On the entry of turn 5, I end up braking and cutting off my momentum. In turn, I lose around 10 kph from turn 4 till turn 5 up until the end of the sector on the back straight. Here, I lose around 3 tenths on my lap time.
Entry towards turn 7, I brake later again by 10 meters and the rest of the lap was equal towards the start/finish straight. The biggest takeaway is that I brake extremely well and my exit was also decent; however, the sector with turns 4 and 5 is where I lost the most time. In retrospect, I am cutting off my gained momentum. I was experimenting with this turn as it was very difficult to master.
Remember how I mentioned that the car had a ton of snap oversteer mid-corner? Well, turn 4 was the immediate result of this. I kept spinning out of turn 5 as I try to control the minimum speed of the car. I then determined that it was easier to brake before the turn and trail brake to keep the car slowed down and add more steering angle early corner. Turn 5 is a downhill left-hander with a small exit road. This means that the car is accelerating mid-corner while there is less road for the car to go.
I tried many different techniques, but the engine braking was extremely aggressive, and the amount of grip needed wasn’t there most of the time. As I kept trying different techniques, I slowly started to get a better hang of the car.
iR-04 Formula Car in iRacing
Suddenly, my team got an email saying the setup that VCO sent us was incorrect and that they had messed up a part of their setup before sending it off. My teammates and I were especially upset because we had already gotten used to the different setup, and now it will be amended. But on second thought, we were pretty happy that VCO was able to see how undrivable the car was. After we updated our setups, the car felt that much better. The engine braking was still strong, but the rear stability under braking and accelerating was an incredible change. I ended up improving my lap time by 2 tenths, but we had no time to recheck the data as the 2 tracks on the voting were announced.
Day Before the Race
The track was determined by a voting system. Between 2 tracks: Fuji International Speedway or Canadian Tire Motorsport Park (CTMP). Obviously, I believe Fuji was a much better track and so did 84% of the vote.
Tweet by VCO on what track to compete on

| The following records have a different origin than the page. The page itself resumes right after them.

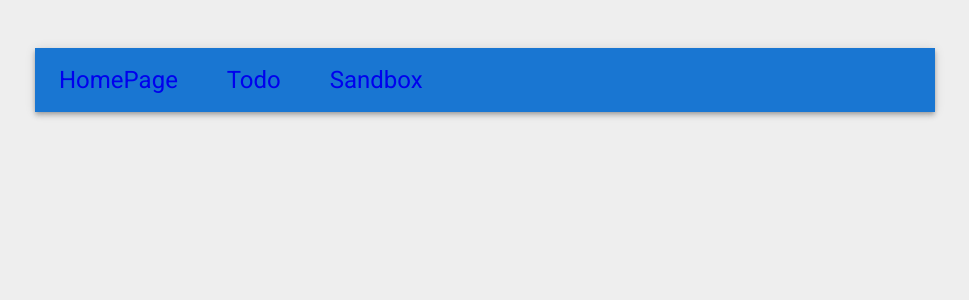
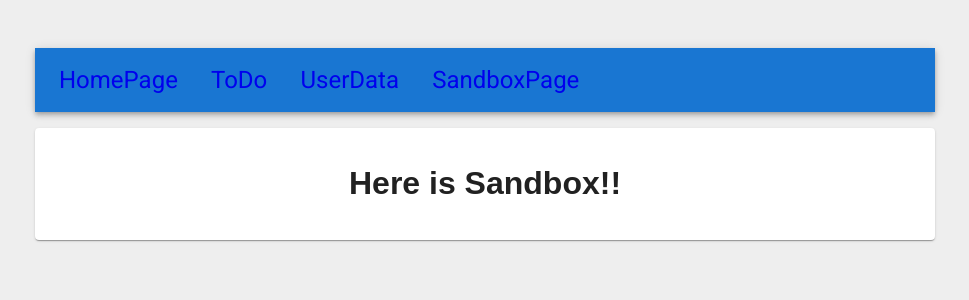
Before and after one commit to Peyman-Nasri/my-todo-app, a React (Create React App) app: page /sandboxpage in a window 1280 px wide. Shown: the top 300 px of the page, without its empty margins (155-1124 px from the left). Built offline with nearby package versions, Linux system fonts and the light colour scheme.

Commit message:
create UserdataPage

```diff
--- a/src/Components/App.js
+++ b/src/Components/App.js
@@ -3,8 +3,10 @@ import "./App.css";
 import { Container, Box, AppBar, Toolbar, Typography } from "@mui/material";
 import { Link, Route, Routes } from "react-router-dom";
 import HomePage from "../Pages/HomePage";
+import UserdataPage from "../Pages/UserdataPage"
+import TodoPage from "../Pages/TodoPage"
 import SandboxPage from "../Pages/SandboxPage"
-import TodoPage from "../Pages/TodoPage"
+
 
 function App() {
   return (
@@ -17,10 +19,13 @@ function App() {
                 <Link to="/">HomePage</Link>
               </Typography>
               <Typography variant="h5" component="div" sx={{ flexGrow: 0.1 }}>
-                <Link to="/todo">Todo</Link>
+                <Link to="/todo">ToDo</Link>
+              </Typography>
+              <Typography variant="h5" component="div" sx={{ flexGrow: 0.1 }}>
+                <Link to="/userdata">UserData</Link>
               </Typography>
               <Typography variant="h5" component="div" sx={{ flexGrow: 1 }}>
-                <Link to="/sandbox">Sandbox</Link>
+                <Link to="/sandboxpage">SandboxPage</Link>
               </Typography>
             </Toolbar>
           </AppBar>
@@ -28,7 +33,8 @@ function App() {
         <Routes>
           <Route path="/" element={<HomePage />}></Route>
           <Route path="/todo" element={<TodoPage />}></Route>
-          <Route path="/sandbox" element={<SandboxPage />}></Route>
+          <Route path="/userdata" element={<UserdataPage />}></Route>
+          <Route path="/sandboxpage" element={<SandboxPage />}></Route>
         </Routes>
       </Container>
     </>
--- /dev/null
+++ b/src/Components/Sandbox.css
@@ -0,0 +1,3 @@
+h1 {
+    text-align: center;
+}
--- a/src/Components/Sandbox.js
+++ b/src/Components/Sandbox.js
@@ -1,20 +1,15 @@
 import { Card } from "@mui/material";
+import './Sandbox.css'
 
 
-const sandbox = ({userData: {
-  name,
-  email,
-  phone
-}}) => {
+const Sandbox = () => {
   return (
     <>
       <Card style={{margin: '1em auto', padding: '1em'}}>
-        <div><b>Name: </b><span>{name}</span></div>
-        <div><b>Email: </b><span>{email}</span></div>
-        <div><b>Phone: </b><span>{phone}</span></div>
+         <h1>Here is Sandbox!!</h1>
       </Card>
     </>
   );
 };
 
-export default sandbox;
+export default Sandbox;
--- /dev/null
+++ b/src/Components/Userdata.js
@@ -0,0 +1,20 @@
+import { Card } from "@mui/material";
+
+
+const Userdata = ({userData: {
+  name,
+  email,
+  phone
+}}) => {
+  return (
+    <>
+      <Card style={{margin: '1em auto', padding: '1em'}}>
+        <div><b>Name: </b><span>{name}</span></div>
+        <div><b>Email: </b><span>{email}</span></div>
+        <div><b>Phone: </b><span>{phone}</span></div>
+      </Card>
+    </>
+  );
+};
+
+export default Userdata;
--- a/src/Pages/SandboxPage.js
+++ b/src/Pages/SandboxPage.js
@@ -1,89 +1,9 @@
-import { Card, CircularProgress, TextField } from "@mui/material";
-import axios from "axios";
-import { useEffect, useState } from "react";
 import Sandbox from "../Components/Sandbox";
 
 const SandboxPage = () => {
-  /**************************************
-   ******** State
-   *************************************/
-  const [Users, setUsers] = useState([]);
-  const [FetchingData, setFetchingData] = useState(false);
-
-  /**************************************
-   ******** Get users on mount
-   *************************************/
-  useEffect(() => {
-    getUsers();
-  }, []);
-
-  /**************************************
-   ******** Get Users
-   *************************************/
-  const getUsers = async () => {
-    setFetchingData(true);
-
-    const { data: users } = await axios.get(
-      "https://jsonplaceholder.typicode.com/users"
-    );
-    setUsers(users);
-
-    setFetchingData(false);
-
-    // Then/catch
-    // axios.get('https://jsonplaceholder.typicode.com/users')
-    //   .then(({data}) => {
-    //     // console.log(data)
-    //     setUsers(data)
-    //   })
-    // .catch(err => console.log(err))
-  };
-
-  // Show loading indicator
-  if (FetchingData)
-    return (
-      <Card
-        style={{
-          minHeight: "10em",
-          display: "flex",
-          justifyContent: "center",
-          alignItems: "center",
-        }}
-      >
-        <CircularProgress />
-      </Card>
-    );
-  // Show message if there are no users
-  else if (!Users.length)
-    return (
-      <Card
-        style={{
-          minHeight: "10em",
-          display: "flex",
-          justifyContent: "center",
-          alignItems: "center",
-        }}
-      >
-        No Users
-      </Card>
-    );
-
-  // Render list of users
   return (
     <>
-      <h1>Search users</h1>
-      <TextField
-              id="outlined-basic"
-              autoComplete="off"
-              label="Title"
-              variant="outlined"
-              type="text"
-              // value={Title}
-              // onChange={(e) => setTitle(e.target.value)}
-            />
-      {Users.map((user) => (
-        <Sandbox userData={user} key={user.id}/>
-      ))}
+      <Sandbox />
     </>
   );
 };
--- /dev/null
+++ b/src/Pages/UserdataPage.js
@@ -0,0 +1,91 @@
+import { Card, CircularProgress, TextField } from "@mui/material";
+import axios from "axios";
+import { useEffect, useState } from "react";
+import Userdata from "../Components/Userdata";
+
+const UserdataPage = () => {
+  /**************************************
+   ******** State
+   *************************************/
+  const [Users, setUsers] = useState([]);
+  const [FetchingData, setFetchingData] = useState(false);
+
+  /**************************************
+   ******** Get users on mount
+   *************************************/
+  useEffect(() => {
+    getUsers();
+  }, []);
+
+  /**************************************
+   ******** Get Users
+   *************************************/
+  const getUsers = async () => {
+    setFetchingData(true);
+
+    const { data: users } = await axios.get(
+      "https://jsonplaceholder.typicode.com/users"
+    );
+    setUsers(users);
+
+    setFetchingData(false);
+
+    // Then/catch
+    // axios.get('https://jsonplaceholder.typicode.com/users')
+    //   .then(({data}) => {
+    //     // console.log(data)
+    //     setUsers(data)
+    //   })
+    // .catch(err => console.log(err))
+  };
+
+  // Show loading indicator
+  if (FetchingData)
+    return (
+      <Card
+        style={{
+          minHeight: "10em",
+          display: "flex",
+          justifyContent: "center",
+          alignItems: "center",
+        }}
+      >
+        <CircularProgress />
+      </Card>
+    );
+  // Show message if there are no users
+  else if (!Users.length)
+    return (
+      <Card
+        style={{
+          minHeight: "10em",
+          display: "flex",
+          justifyContent: "center",
+          alignItems: "center",
+        }}
+      >
+        No Users
+      </Card>
+    );
+
+  // Render list of users
+  return (
+    <>
+      <h1>Search users</h1>
+      <TextField
+              id="outlined-basic"
+              autoComplete="off"
+              label="Title"
+              variant="outlined"
+              type="text"
+              // value={Title}
+              // onChange={(e) => setTitle(e.target.value)}
+            />
+      {Users.map((user) => (
+        <Userdata userData={user} key={user.id}/>
+      ))}
+    </>
+  );
+};
+
+export default UserdataPage;
```
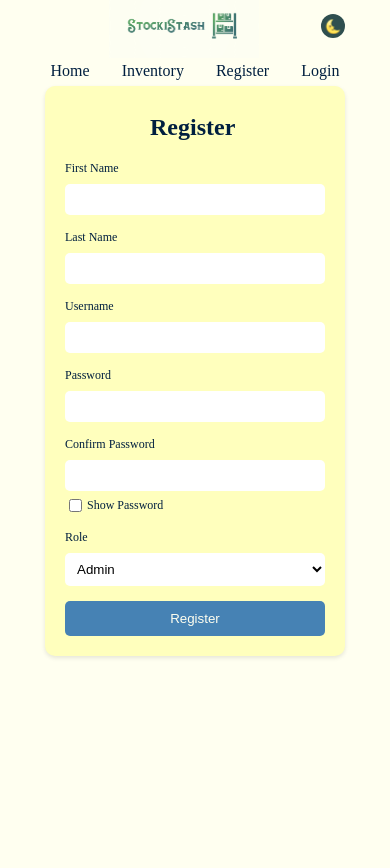
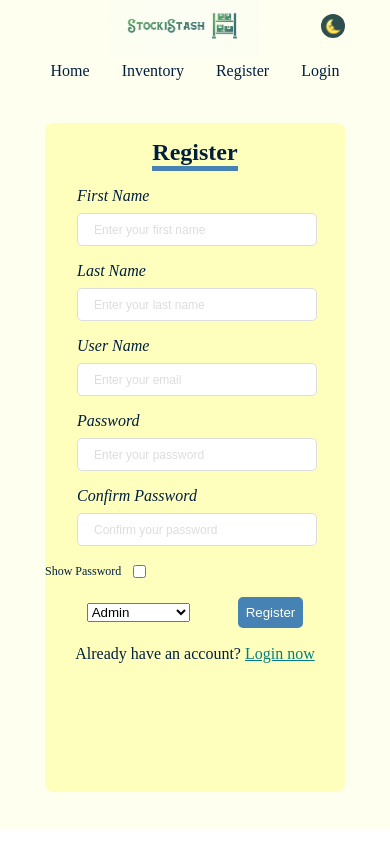
Before and after one commit to hulos1995/StockiStash-Capstone-Project, a React (Vite) app: page /signup in a window 390 px wide. Shown: the top 868 px of the page. After the commit the page ends 844 px from the top, so only its background shows below. Built offline with nearby package versions, Linux system fonts and the light colour scheme; a web font is replaced by a local one.

Commit message:
style desktop and tablet view

```diff
--- a/src/App.jsx
+++ b/src/App.jsx
@@ -7,6 +7,7 @@ import RegisterPage from "./pages/RegisterPage/RegisterPage";
 import LoginPage from "./pages/LoginPage/LoginPage";
 import ProfilePage from "./pages/ProfilePage/ProfilePage";
 import Header from "./components/Header/Header";
+import AuthPage from "./pages/AuthPage/AuthPage";
 function App() {
   const [isDarkMode, setIsDarkMode] = useState(false);
   const toggleDarkMode = () => setIsDarkMode(!isDarkMode);
@@ -24,6 +25,7 @@ function App() {
             path="/inventory/:id"
             element={<InventoryPage isDarkMode={isDarkMode} />}
           />
+          <Route path="/auth" element={<AuthPage isDarkMode={isDarkMode} />} />
           <Route
             path="/signup"
             element={<RegisterPage isDarkMode={isDarkMode} />}
--- a/src/pages/LoginPage/LoginPage.jsx
+++ b/src/pages/LoginPage/LoginPage.jsx
@@ -7,16 +7,20 @@ const LoginPage = ({ isDarkMode }) => {
     password: "",
   });
   const [showPassword, setShowPassword] = useState(false);
+
   const handleInputChange = (e) => {
     const { name, value } = e.target;
     setFormData({ ...formData, [name]: value });
   };
+
   const handleLogin = () => {
     console.log("Logging in user:", formData);
   };
+
   const toggleShowPassword = () => {
     setShowPassword(!showPassword);
   };
+
   return (
     <div className={`login ${isDarkMode ? "login--dark" : "login--light"}`}>
       <div className="login__form">
--- a/src/pages/RegisterPage/RegisterPage.jsx
+++ b/src/pages/RegisterPage/RegisterPage.jsx
@@ -2,6 +2,8 @@ import { useState } from "react";
 import "./RegisterPage.scss";
 import axios from "axios";
 import { toast } from "react-toastify";
+import { Link } from "react-router-dom";
+import logo from "../../assets/images/register-logo.jpg";
 const RegisterPage = ({ isDarkMode }) => {
   const [formData, setFormData] = useState({
     firstname: "",
@@ -26,7 +28,7 @@ const RegisterPage = ({ isDarkMode }) => {
     }
 
     try {
-      const response = await axios.post(`${base_URL}/signup`, {
+      await axios.post(`${base_URL}/signup`, {
         first_name: formData.firstname,
         last_name: formData.lastname,
         user_name: formData.username,
@@ -42,117 +44,120 @@ const RegisterPage = ({ isDarkMode }) => {
   const toggleShowPassword = () => {
     setShowPassword(!showPassword);
   };
-
   return (
-    <div
+    <section
       className={`register ${
         isDarkMode ? "register--dark" : "register--light"
       }`}
     >
       <div className="register__form">
-        <div className="register__title-container">
-          <h2 className="register__title-container-text">Register</h2>
+        <img className="register__logo" src={logo} alt={`${logo} logo`} />
+        <div className="register__title">
+          <h1 className="register__title-text">Register</h1>
         </div>
-        <form>
-          <div className="register__field">
-            <label className="register__field-label" htmlFor="firstname">
-              First Name
-            </label>
+        <form className="register__form-content">
+          <div className="register__input-boxes">
+            <div className="register__input-box">
+              <i className="register__input-name">First Name</i>
               <input
-              className="register__field-input"
+                className="register__input-type"
                 type="text"
-              id="firstname"
                 name="firstname"
+                placeholder="Enter your first name"
+                required
                 value={formData.firstname}
                 onChange={handleInputChange}
               />
             </div>
-          <div className="register__field">
-            <label className="register__field-label" htmlFor="lastname">
-              Last Name
-            </label>
+            <div className="register__input-box">
+              <i className="register__input-name">Last Name</i>
               <input
-              className="register__field-input"
+                className="register__input-type"
                 type="text"
-              id="lastname"
                 name="lastname"
+                placeholder="Enter your last name"
+                required
                 value={formData.lastname}
                 onChange={handleInputChange}
               />
             </div>
-          <div className="register__field">
-            <label className="register__field-label" htmlFor="username">
-              Username
-            </label>
+            <div className="register__input-box">
+              <i className="register__input-name">User Name</i>
               <input
-              className="register__field-input"
+                className="register__input-type"
                 type="text"
-              id="username"
                 name="username"
+                placeholder="Enter your email"
+                required
                 value={formData.username}
                 onChange={handleInputChange}
               />
             </div>
-          <div className="register__field">
-            <label className="register__field-label" htmlFor="password">
-              Password
-            </label>
+            <div className="register__input-box">
+              <i className="register__input-name">Password</i>
               <input
-              className="register__field-input"
+                className="register__input-type"
                 type={showPassword ? "text" : "password"}
-              id="password"
                 name="password"
+                placeholder="Enter your password"
+                required
                 value={formData.password}
                 onChange={handleInputChange}
               />
             </div>
-          <div className="register__field">
-            <label className="register__field-label" htmlFor="confirmPassword">
-              Confirm Password
-            </label>
+            <div className="register__input-box">
+              <i className="register__input-name">Confirm Password</i>
               <input
-              className="register__field-input"
+                className="register__input-type"
                 type={showPassword ? "text" : "password"}
-              id="confirmPassword"
                 name="confirmPassword"
+                placeholder="Confirm your password"
+                required
                 value={formData.confirmPassword}
                 onChange={handleInputChange}
               />
-            <label className="register__show-password">
+            </div>
+            <label className="register__input-password">
+              Show Password
               <input
+                className="register__input-check"
                 type="checkbox"
                 checked={showPassword}
                 onChange={toggleShowPassword}
               />
-              Show Password
             </label>
-          </div>
-          <div className="register__field">
-            <label className="register__field-label" htmlFor="role">
-              Role
-            </label>
+            <div className="register__input-container">
+              <div className="register__input-box">
                 <select
-              className="register__field-select"
-              id="role"
                   name="role"
                   value={formData.role}
                   onChange={handleInputChange}
+                  className="register__input-type-select"
                 >
                   <option value="admin">Admin</option>
                   <option value="polisher">Mold Polisher</option>
                   <option value="spotter">Spotter</option>
                 </select>
               </div>
-          <button
-            className="register__field-btn"
+              <div className="register__btn">
+                <input
+                  className="register__btn-input"
                   type="button"
+                  value="Register"
                   onClick={handleRegister}
-          >
-            Register
-          </button>
+                />
+              </div>
+              <div className="register__text">
+                Already have an account?{" "}
+                <Link to={`/login`}>
+                  <span className="register__text-link">Login now</span>
+                </Link>
+              </div>
+            </div>
+          </div>
         </form>
       </div>
-    </div>
+    </section>
   );
 };
 
--- a/src/pages/RegisterPage/RegisterPage.scss
+++ b/src/pages/RegisterPage/RegisterPage.scss
@@ -4,7 +4,11 @@
 @use "../../style/partials/__reset" as *;
 .register {
   font-family: "prata";
-  height: 100vh;
+  height: 88vh;
+  display: flex;
+  align-items: center;
+  justify-content: center;
+  background: $background-light;
   &--dark {
     background-color: $background-dark;
     color: $text-secondary;
@@ -20,78 +24,196 @@
     }
   }
   &__form {
-    font-size: 0.75rem;
     width: 300px;
-    padding: 20px;
+    height: 90%;
+    border-radius: 8px;
+    display: flex;
+    flex-direction: column;
+    @include tablet {
+      height: 85%;
+      flex-direction: row;
+      width: 650px;
+      display: flex;
+      padding: 1rem;
+      padding-bottom: 1.5rem;
       border-radius: 10px;
-    box-shadow: 0 2px 4px rgba(0, 0, 0, 0.1);
-    margin: 0 auto;
-    @include tablet {
-      width: 700px;
+    }
+    @include desktop {
+      align-items: end;
+      flex-direction: column;
+      width: 900px;
+      padding: 1rem 2rem 2rem 2rem;
+      position: relative;
+      background-color: #fff;
+      border-radius: 25px;
+    }
+    &-content {
+      display: flex;
+      justify-content: space-between;
+      align-items: center;
+      width: 100%;
+      @include desktop {
+        width: 50%;
       }
     }
-  &__title-container {
-    @include center;
-    &-text {
-      font-size: 1.5rem;
-      width: 90px;
-      margin-top: 0.5rem;
+  }
+  &__logo {
+    display: none;
+    @include desktop {
+      display: block;
+      position: absolute;
+      left: 0;
+      top: 0;
+      opacity: 0.7;
+      width: 42.25%;
+      border-top-left-radius: 25px;
+      border-bottom-left-radius: 25px;
     }
   }
-  &__field {
-    margin-bottom: 15px;
-    &-label {
+  &__title {
+    font-size: 1rem;
+    @include center;
+    margin-top: 1rem;
+    @include tablet {
+      font-size: 1.5rem;
+      width: 50%;
+      margin-top: 0;
+    }
+    @include desktop {
+      font-size: 1.25rem;
+    }
+    &-text {
+      margin: 0;
+      margin-bottom: 1rem;
+      border-bottom: 5px solid $accent-secondary;
+    }
+  }
+  &__input {
+    &-boxes {
+      font-size: 1rem;
+      display: flex;
+      flex-direction: column;
+      @include tablet {
+        gap: 0.5rem;
+        width: 100%;
         font-size: 0.75rem;
+      }
+      @include desktop {
+        font-size: 1rem;
+        gap: 0;
+      }
+    }
+    &-box {
+      @include tablet {
+        display: flex;
+        align-items: center;
+        position: relative;
+      }
+      margin-bottom: 1rem;
+    }
+    &-name {
       width: 100%;
+      margin-left: 2rem;
+      @include tablet {
+        width: 30%;
+        margin-left: 0;
       }
-    &-input {
-      width: 100%;
-      padding: 8px;
+      @include desktop {
+        width: 35%;
+      }
+    }
+    &-type {
+      width: 80%;
+      margin-left: 2rem;
+      margin-top: 0.5rem;
+      @include tablet {
+        width: 80%;
+        margin-left: 0;
+        margin-top: 0;
+      }
+      padding: 0.5rem 1rem;
+      border: 1px solid #ddd;
       border-radius: 5px;
-      margin-top: 0.5rem;
-      border: none;
-      background-color: $input-background;
       &:focus {
-        border: 1px solid $accent-color;
+        border-color: $accent-color;
+      }
+      &::placeholder {
+        color: #ddd;
+        font-size: 0.75rem;
+        @include desktop {
+          font-size: 1rem;
         }
       }
       &-select {
+        @include tablet {
           width: 100%;
-      padding: 8px;
+          padding: 0.5rem 1rem;
+          border: 1px solid #ddd;
           border-radius: 5px;
-      margin-top: 0.5rem;
-      border: none;
-      background-color: $input-background;
-
           &:focus {
-        border: 1px solid $accent-color;
+            border-color: $accent-color;
           }
         }
-    &-btn {
+        @include desktop {
           width: 100%;
-      padding: 10px;
-      background-color: $secondary-color;
-      border: none;
-      border-radius: 5px;
-      color: $button-text;
-      cursor: pointer;
-    }
-    &-login {
-      font-size: 1rem;
-      cursor: pointer;
-      &-text {
-        color: $secondary-color;
-        font-size: 1rem;
-        text-decoration: underline;
         }
       }
     }
-  &__show-password {
+    &-password {
+      font-size: 0.75rem;
       display: flex;
+      gap: 0.5rem;
+      margin-bottom: 1rem;
       align-items: center;
-    margin-top: 5px;
-    input {
-      margin-right: 5px;
+    }
+    &-container {
+      display: flex;
+      justify-content: center;
+      align-items: baseline;
+      gap: 3rem;
+      position: relative;
+      @include desktop {
+        display: block;
       }
     }
   }
+  &__btn {
+    &-input {
+      width: 100%;
+      @include tablet {
+        width: 200%;
+      }
+      @include desktop {
+        width: 100%;
+      }
+      padding: 0.5rem;
+      border: none;
+      border-radius: 5px;
+      background-color: $secondary-color;
+      color: $button-text;
+      cursor: pointer;
+      transition: background-color 0.3s ease;
+      &:hover {
+        background-color: darken($secondary-color, 10%);
+      }
+    }
+  }
+  &__text {
+    position: absolute;
+    top: 2rem;
+    margin-top: 1rem;
+    text-align: center;
+    @include desktop {
+      position: relative;
+      top: 0;
+    }
+    &-link {
+      cursor: pointer;
+      color: $accent-color;
+      text-decoration: underline;
+      &:hover {
+        color: darken($accent-color, 10%);
+      }
+    }
+  }
+}
```
Also changed, not shown: src/pages/AuthPage/AuthPage.jsx (added, +7 -0 lines), src/pages/LoginPage/LoginPage.scss (+25 -17 lines), src/pages/AuthPage/AuthPage.scss (added), 2 other files (tests, documents, lock files or other folders). Lines whose indentation alone changed are shown as unchanged.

A day before the race, I had no chance to practice the track for more than 30 minutes. I was out on an important last-minute trip most of the day. I came back home at 10pm and work up at 6.00 AM to start practicing up until the race at 12 PM. My personal best was a 1.40.1 at the end of my practice on Fuji while the average lap time was a 1.39.5. I went in with full awareness that I might not be able to get on the top grid, though I was very confident about my start.
After my heat was announced, I qualified near the midfield and was awaiting the green light. On the standing start, I was praying for a great start. My focus was 100% on the race and all the tension rose up like a flash flood. After the lights went off, it was like someone pulled the drain in a bathtub full of tension. I got a great start and moved up 2 places. After a few crashes by the other drivers, I immediately inherited a top minefield position. On the last sector, I started going wheel to wheel with another driver, I was able to overtake him, but he stayed close to my rear. I had an opportunity to go wheel to wheel with the next person. As I was about to overtake him around the outside, I got hit in the side of my car. The person behind me crashed into me and damaged my side bodywork and my rear axle. I ended up getting spun around all the way to last place. My aero was damaged and my wheels were misaligned. I was unable to take turns as fast as I could. I had to compromise speed to bring the car home. I was unable to score points, and my team wasn’t able to reach the 2nd heat split. However, this was a great experience working alongside a team and racing against big names like Williams, Apex Predators, Sim sports, etc. We were able to be ahead of a few teams, but unable to reach the final cut.